- Items from a dataset
════

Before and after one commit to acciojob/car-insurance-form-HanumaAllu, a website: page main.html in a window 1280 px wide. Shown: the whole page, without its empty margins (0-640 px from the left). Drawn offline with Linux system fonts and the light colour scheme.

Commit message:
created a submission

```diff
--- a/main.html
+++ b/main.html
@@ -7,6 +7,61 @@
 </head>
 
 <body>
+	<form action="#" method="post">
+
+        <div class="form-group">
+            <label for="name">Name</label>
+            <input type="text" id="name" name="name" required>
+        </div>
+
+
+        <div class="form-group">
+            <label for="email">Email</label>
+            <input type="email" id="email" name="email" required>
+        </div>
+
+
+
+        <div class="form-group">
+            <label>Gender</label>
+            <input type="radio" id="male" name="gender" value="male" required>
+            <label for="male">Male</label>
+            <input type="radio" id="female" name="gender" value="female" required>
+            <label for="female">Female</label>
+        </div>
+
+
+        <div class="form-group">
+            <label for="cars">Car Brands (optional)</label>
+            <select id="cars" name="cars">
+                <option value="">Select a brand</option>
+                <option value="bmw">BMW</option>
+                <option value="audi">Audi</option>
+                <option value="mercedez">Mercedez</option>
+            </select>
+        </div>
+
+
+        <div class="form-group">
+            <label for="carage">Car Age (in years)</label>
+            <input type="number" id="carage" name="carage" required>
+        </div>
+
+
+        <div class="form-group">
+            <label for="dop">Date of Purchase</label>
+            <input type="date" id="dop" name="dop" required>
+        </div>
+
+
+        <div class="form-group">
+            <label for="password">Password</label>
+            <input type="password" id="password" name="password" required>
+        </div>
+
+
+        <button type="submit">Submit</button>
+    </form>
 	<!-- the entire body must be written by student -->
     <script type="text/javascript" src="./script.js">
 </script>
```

════

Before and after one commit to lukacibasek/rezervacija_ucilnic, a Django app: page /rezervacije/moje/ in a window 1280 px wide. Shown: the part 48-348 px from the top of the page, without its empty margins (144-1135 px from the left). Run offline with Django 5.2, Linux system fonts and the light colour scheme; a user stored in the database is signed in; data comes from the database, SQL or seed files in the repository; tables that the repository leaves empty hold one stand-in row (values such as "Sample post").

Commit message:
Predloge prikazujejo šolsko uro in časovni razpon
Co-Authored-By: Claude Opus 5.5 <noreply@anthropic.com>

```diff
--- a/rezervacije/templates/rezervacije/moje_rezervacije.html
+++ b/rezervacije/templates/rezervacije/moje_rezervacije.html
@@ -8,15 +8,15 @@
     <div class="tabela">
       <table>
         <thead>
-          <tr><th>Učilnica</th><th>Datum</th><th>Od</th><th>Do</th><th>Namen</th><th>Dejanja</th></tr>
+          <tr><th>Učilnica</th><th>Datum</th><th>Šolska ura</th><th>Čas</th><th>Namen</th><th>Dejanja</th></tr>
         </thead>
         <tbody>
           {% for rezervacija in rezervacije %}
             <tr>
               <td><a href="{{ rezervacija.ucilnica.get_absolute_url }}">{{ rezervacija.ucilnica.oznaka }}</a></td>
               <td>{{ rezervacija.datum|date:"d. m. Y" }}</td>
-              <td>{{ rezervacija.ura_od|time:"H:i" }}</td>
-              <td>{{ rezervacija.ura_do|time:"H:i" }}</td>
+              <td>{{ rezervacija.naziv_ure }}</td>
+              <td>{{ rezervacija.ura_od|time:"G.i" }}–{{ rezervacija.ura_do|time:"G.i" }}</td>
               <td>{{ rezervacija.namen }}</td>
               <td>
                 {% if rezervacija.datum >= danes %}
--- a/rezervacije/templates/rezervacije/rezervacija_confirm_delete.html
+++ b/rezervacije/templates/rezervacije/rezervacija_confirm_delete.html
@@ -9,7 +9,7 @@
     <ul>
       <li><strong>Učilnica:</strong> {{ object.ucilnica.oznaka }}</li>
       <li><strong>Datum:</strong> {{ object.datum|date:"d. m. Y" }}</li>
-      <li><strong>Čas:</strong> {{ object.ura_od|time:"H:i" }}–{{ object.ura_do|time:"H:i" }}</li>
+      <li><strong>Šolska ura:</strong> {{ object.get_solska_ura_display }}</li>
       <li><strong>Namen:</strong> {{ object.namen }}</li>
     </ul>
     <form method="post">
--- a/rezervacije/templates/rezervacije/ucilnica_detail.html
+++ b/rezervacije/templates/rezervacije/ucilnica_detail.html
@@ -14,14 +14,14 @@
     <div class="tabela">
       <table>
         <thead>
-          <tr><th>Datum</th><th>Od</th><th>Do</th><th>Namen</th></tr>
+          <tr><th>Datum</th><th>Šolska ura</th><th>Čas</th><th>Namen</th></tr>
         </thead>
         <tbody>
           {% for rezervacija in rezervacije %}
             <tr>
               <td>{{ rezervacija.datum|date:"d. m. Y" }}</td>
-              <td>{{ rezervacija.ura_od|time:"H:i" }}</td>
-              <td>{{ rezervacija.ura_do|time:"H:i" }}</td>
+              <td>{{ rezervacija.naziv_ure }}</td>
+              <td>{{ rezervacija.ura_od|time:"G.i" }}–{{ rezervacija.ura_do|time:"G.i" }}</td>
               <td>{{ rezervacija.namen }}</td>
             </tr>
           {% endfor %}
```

════

Copy from the entries only those lines that hold the word "main".

- Answer space
Before and after one commit to acciojob/car-insurance-form-HanumaAllu, a website: page main.html in a window 1280 px wide. Shown: the whole page, without its empty margins (0-640 px from the left). Drawn offline with Linux system fonts and the light colour scheme.
--- a/main.html
+++ b/main.html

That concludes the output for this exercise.